About this exercise
In your copy of the data, include no pictures and alter nothing else.

Source material
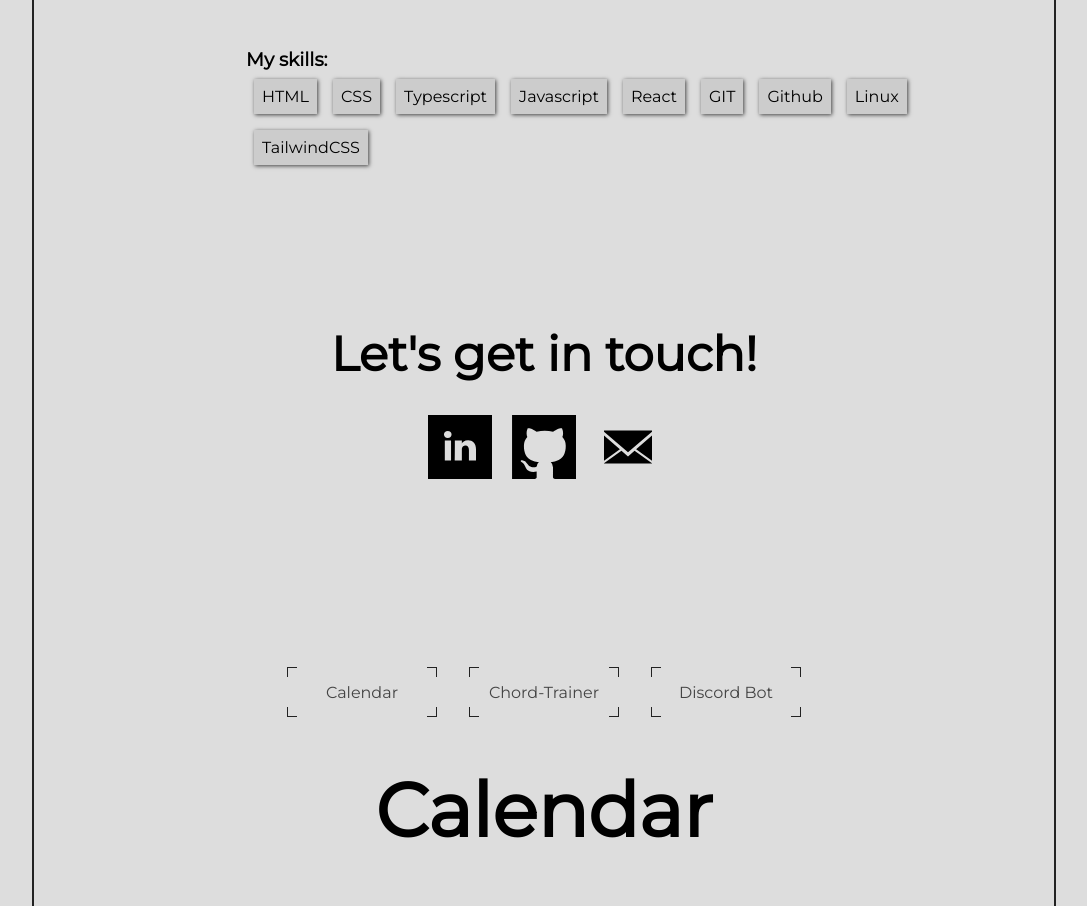
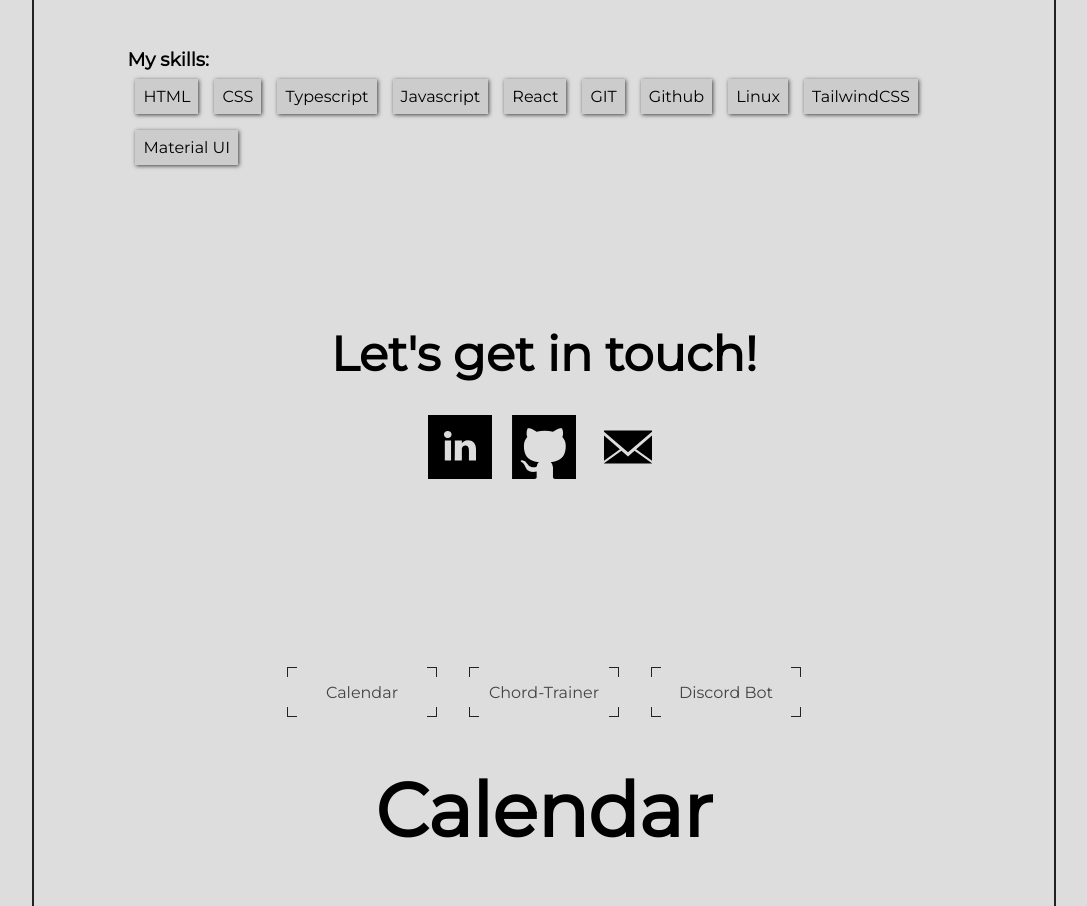
Before and after one commit to neumie/portfolio, a React (Vite) app: page / in a window 1280 px wide. Shown: the part 1200-2106 px from the top of the page, without its empty margins (96-1183 px from the left). Built offline with nearby package versions, Linux system fonts and the light colour scheme.

Commit message:
[SKILL] Added Material UI to skills

```diff
--- a/src/about.tsx
+++ b/src/about.tsx
@@ -26,6 +26,7 @@ export const About = () => {
           <li className={styles["skill"]}>Github</li>
           <li className={styles["skill"]}>Linux</li>
           <li className={styles["skill"]}>TailwindCSS</li>
+          <li className={styles["skill"]}>Material UI</li>
         </ul>
       </div>
     </section>
```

Completed exercise
Before and after one commit to neumie/portfolio, a React (Vite) app: page / in a window 1280 px wide. Shown: the part 1200-2106 px from the top of the page, without its empty margins (96-1183 px from the left). Built offline with nearby package versions, Linux system fonts and the light colour scheme.

Commit message:
[SKILL] Added Material UI to skills

```diff
--- a/src/about.tsx
+++ b/src/about.tsx
@@ -26,6 +26,7 @@ export const About = () => {
           <li className={styles["skill"]}>Github</li>
           <li className={styles["skill"]}>Linux</li>
           <li className={styles["skill"]}>TailwindCSS</li>
+          <li className={styles["skill"]}>Material UI</li>
         </ul>
       </div>
     </section>
```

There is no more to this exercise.